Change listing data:
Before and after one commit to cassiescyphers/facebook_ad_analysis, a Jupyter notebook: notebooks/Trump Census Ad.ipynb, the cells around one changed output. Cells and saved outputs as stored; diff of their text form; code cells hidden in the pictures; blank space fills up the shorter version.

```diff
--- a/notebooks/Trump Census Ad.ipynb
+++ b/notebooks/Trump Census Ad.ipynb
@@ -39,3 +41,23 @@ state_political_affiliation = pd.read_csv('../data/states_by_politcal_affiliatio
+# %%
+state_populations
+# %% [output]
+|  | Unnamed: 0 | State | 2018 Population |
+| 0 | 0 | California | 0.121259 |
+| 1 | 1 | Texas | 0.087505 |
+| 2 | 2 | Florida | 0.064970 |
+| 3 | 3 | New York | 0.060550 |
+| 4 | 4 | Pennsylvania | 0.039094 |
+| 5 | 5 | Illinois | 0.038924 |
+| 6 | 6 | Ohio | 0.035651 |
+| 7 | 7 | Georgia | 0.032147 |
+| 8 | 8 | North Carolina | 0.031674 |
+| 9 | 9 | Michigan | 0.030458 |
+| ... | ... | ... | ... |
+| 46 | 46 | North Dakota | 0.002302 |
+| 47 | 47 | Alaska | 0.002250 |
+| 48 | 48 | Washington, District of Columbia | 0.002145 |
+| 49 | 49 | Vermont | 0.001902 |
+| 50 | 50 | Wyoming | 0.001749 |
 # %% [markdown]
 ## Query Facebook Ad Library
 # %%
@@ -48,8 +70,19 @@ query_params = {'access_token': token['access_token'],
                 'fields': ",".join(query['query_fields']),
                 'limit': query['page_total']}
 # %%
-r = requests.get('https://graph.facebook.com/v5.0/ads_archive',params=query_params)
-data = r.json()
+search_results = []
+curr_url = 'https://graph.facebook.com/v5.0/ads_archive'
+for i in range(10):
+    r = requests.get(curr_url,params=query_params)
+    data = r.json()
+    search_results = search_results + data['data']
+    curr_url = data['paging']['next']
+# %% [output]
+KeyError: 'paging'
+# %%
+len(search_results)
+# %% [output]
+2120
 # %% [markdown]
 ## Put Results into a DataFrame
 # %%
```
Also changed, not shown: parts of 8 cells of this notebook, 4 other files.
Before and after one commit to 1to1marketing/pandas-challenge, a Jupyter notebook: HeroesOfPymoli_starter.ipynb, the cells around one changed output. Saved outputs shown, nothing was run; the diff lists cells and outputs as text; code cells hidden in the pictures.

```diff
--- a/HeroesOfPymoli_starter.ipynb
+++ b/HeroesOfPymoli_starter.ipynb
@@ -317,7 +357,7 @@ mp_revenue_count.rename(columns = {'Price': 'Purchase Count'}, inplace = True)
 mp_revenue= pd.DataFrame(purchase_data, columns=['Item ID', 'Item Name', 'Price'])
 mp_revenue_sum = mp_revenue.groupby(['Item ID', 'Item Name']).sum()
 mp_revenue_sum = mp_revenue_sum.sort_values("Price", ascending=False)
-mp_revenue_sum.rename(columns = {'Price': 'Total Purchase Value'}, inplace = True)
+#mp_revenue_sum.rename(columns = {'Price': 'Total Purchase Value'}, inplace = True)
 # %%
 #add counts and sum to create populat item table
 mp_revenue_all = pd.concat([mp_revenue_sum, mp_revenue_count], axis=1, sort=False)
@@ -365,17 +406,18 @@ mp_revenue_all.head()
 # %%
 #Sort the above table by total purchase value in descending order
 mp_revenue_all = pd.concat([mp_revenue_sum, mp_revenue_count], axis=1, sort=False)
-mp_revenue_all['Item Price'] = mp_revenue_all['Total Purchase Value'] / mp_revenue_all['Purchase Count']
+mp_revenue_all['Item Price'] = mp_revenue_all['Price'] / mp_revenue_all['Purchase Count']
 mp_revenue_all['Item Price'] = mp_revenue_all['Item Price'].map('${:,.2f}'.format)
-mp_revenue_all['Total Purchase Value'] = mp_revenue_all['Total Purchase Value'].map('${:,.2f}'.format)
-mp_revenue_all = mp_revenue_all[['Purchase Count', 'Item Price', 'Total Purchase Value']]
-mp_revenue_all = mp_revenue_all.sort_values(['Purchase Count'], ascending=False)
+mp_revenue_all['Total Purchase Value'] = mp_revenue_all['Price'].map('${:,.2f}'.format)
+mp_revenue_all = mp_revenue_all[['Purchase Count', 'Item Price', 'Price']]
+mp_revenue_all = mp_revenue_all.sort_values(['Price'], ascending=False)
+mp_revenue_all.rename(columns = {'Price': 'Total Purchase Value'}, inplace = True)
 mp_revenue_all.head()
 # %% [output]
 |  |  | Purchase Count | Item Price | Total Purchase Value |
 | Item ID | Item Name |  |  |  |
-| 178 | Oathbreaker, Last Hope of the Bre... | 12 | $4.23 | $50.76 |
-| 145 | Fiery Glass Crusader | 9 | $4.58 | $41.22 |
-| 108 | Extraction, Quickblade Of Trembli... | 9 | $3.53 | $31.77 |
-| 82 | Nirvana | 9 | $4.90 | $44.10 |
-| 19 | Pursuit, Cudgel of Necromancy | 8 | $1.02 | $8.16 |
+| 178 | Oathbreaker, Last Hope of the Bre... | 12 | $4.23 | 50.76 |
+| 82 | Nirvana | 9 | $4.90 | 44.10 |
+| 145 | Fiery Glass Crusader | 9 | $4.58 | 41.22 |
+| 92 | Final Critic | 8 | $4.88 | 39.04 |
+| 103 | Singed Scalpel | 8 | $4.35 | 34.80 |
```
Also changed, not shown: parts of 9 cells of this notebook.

WORK TO BE COMPLETED -
Output all records exactly, with nothing added or dropped.

RESPONSE -
Before and after one commit to cassiescyphers/facebook_ad_analysis, a Jupyter notebook: notebooks/Trump Census Ad.ipynb, the cells around one changed output. Cells and saved outputs as stored; diff of their text form; code cells hidden in the pictures; blank space fills up the shorter version.

```diff
--- a/notebooks/Trump Census Ad.ipynb
+++ b/notebooks/Trump Census Ad.ipynb
@@ -39,3 +41,23 @@ state_political_affiliation = pd.read_csv('../data/states_by_politcal_affiliatio
+# %%
+state_populations
+# %% [output]
+|  | Unnamed: 0 | State | 2018 Population |
+| 0 | 0 | California | 0.121259 |
+| 1 | 1 | Texas | 0.087505 |
+| 2 | 2 | Florida | 0.064970 |
+| 3 | 3 | New York | 0.060550 |
+| 4 | 4 | Pennsylvania | 0.039094 |
+| 5 | 5 | Illinois | 0.038924 |
+| 6 | 6 | Ohio | 0.035651 |
+| 7 | 7 | Georgia | 0.032147 |
+| 8 | 8 | North Carolina | 0.031674 |
+| 9 | 9 | Michigan | 0.030458 |
+| ... | ... | ... | ... |
+| 46 | 46 | North Dakota | 0.002302 |
+| 47 | 47 | Alaska | 0.002250 |
+| 48 | 48 | Washington, District of Columbia | 0.002145 |
+| 49 | 49 | Vermont | 0.001902 |
+| 50 | 50 | Wyoming | 0.001749 |
 # %% [markdown]
 ## Query Facebook Ad Library
 # %%
@@ -48,8 +70,19 @@ query_params = {'access_token': token['access_token'],
                 'fields': ",".join(query['query_fields']),
                 'limit': query['page_total']}
 # %%
-r = requests.get('https://graph.facebook.com/v5.0/ads_archive',params=query_params)
-data = r.json()
+search_results = []
+curr_url = 'https://graph.facebook.com/v5.0/ads_archive'
+for i in range(10):
+    r = requests.get(curr_url,params=query_params)
+    data = r.json()
+    search_results = search_results + data['data']
+    curr_url = data['paging']['next']
+# %% [output]
+KeyError: 'paging'
+# %%
+len(search_results)
+# %% [output]
+2120
 # %% [markdown]
 ## Put Results into a DataFrame
 # %%
```
Also changed, not shown: parts of 8 cells of this notebook, 4 other files.
Before and after one commit to 1to1marketing/pandas-challenge, a Jupyter notebook: HeroesOfPymoli_starter.ipynb, the cells around one changed output. Saved outputs shown, nothing was run; the diff lists cells and outputs as text; code cells hidden in the pictures.

```diff
--- a/HeroesOfPymoli_starter.ipynb
+++ b/HeroesOfPymoli_starter.ipynb
@@ -317,7 +357,7 @@ mp_revenue_count.rename(columns = {'Price': 'Purchase Count'}, inplace = True)
 mp_revenue= pd.DataFrame(purchase_data, columns=['Item ID', 'Item Name', 'Price'])
 mp_revenue_sum = mp_revenue.groupby(['Item ID', 'Item Name']).sum()
 mp_revenue_sum = mp_revenue_sum.sort_values("Price", ascending=False)
-mp_revenue_sum.rename(columns = {'Price': 'Total Purchase Value'}, inplace = True)
+#mp_revenue_sum.rename(columns = {'Price': 'Total Purchase Value'}, inplace = True)
 # %%
 #add counts and sum to create populat item table
 mp_revenue_all = pd.concat([mp_revenue_sum, mp_revenue_count], axis=1, sort=False)
@@ -365,17 +406,18 @@ mp_revenue_all.head()
 # %%
 #Sort the above table by total purchase value in descending order
 mp_revenue_all = pd.concat([mp_revenue_sum, mp_revenue_count], axis=1, sort=False)
-mp_revenue_all['Item Price'] = mp_revenue_all['Total Purchase Value'] / mp_revenue_all['Purchase Count']
+mp_revenue_all['Item Price'] = mp_revenue_all['Price'] / mp_revenue_all['Purchase Count']
 mp_revenue_all['Item Price'] = mp_revenue_all['Item Price'].map('${:,.2f}'.format)
-mp_revenue_all['Total Purchase Value'] = mp_revenue_all['Total Purchase Value'].map('${:,.2f}'.format)
-mp_revenue_all = mp_revenue_all[['Purchase Count', 'Item Price', 'Total Purchase Value']]
-mp_revenue_all = mp_revenue_all.sort_values(['Purchase Count'], ascending=False)
+mp_revenue_all['Total Purchase Value'] = mp_revenue_all['Price'].map('${:,.2f}'.format)
+mp_revenue_all = mp_revenue_all[['Purchase Count', 'Item Price', 'Price']]
+mp_revenue_all = mp_revenue_all.sort_values(['Price'], ascending=False)
+mp_revenue_all.rename(columns = {'Price': 'Total Purchase Value'}, inplace = True)
 mp_revenue_all.head()
 # %% [output]
 |  |  | Purchase Count | Item Price | Total Purchase Value |
 | Item ID | Item Name |  |  |  |
-| 178 | Oathbreaker, Last Hope of the Bre... | 12 | $4.23 | $50.76 |
-| 145 | Fiery Glass Crusader | 9 | $4.58 | $41.22 |
-| 108 | Extraction, Quickblade Of Trembli... | 9 | $3.53 | $31.77 |
-| 82 | Nirvana | 9 | $4.90 | $44.10 |
-| 19 | Pursuit, Cudgel of Necromancy | 8 | $1.02 | $8.16 |
+| 178 | Oathbreaker, Last Hope of the Bre... | 12 | $4.23 | 50.76 |
+| 82 | Nirvana | 9 | $4.90 | 44.10 |
+| 145 | Fiery Glass Crusader | 9 | $4.58 | 41.22 |
+| 92 | Final Critic | 8 | $4.88 | 39.04 |
+| 103 | Singed Scalpel | 8 | $4.35 | 34.80 |
```
Also changed, not shown: parts of 9 cells of this notebook.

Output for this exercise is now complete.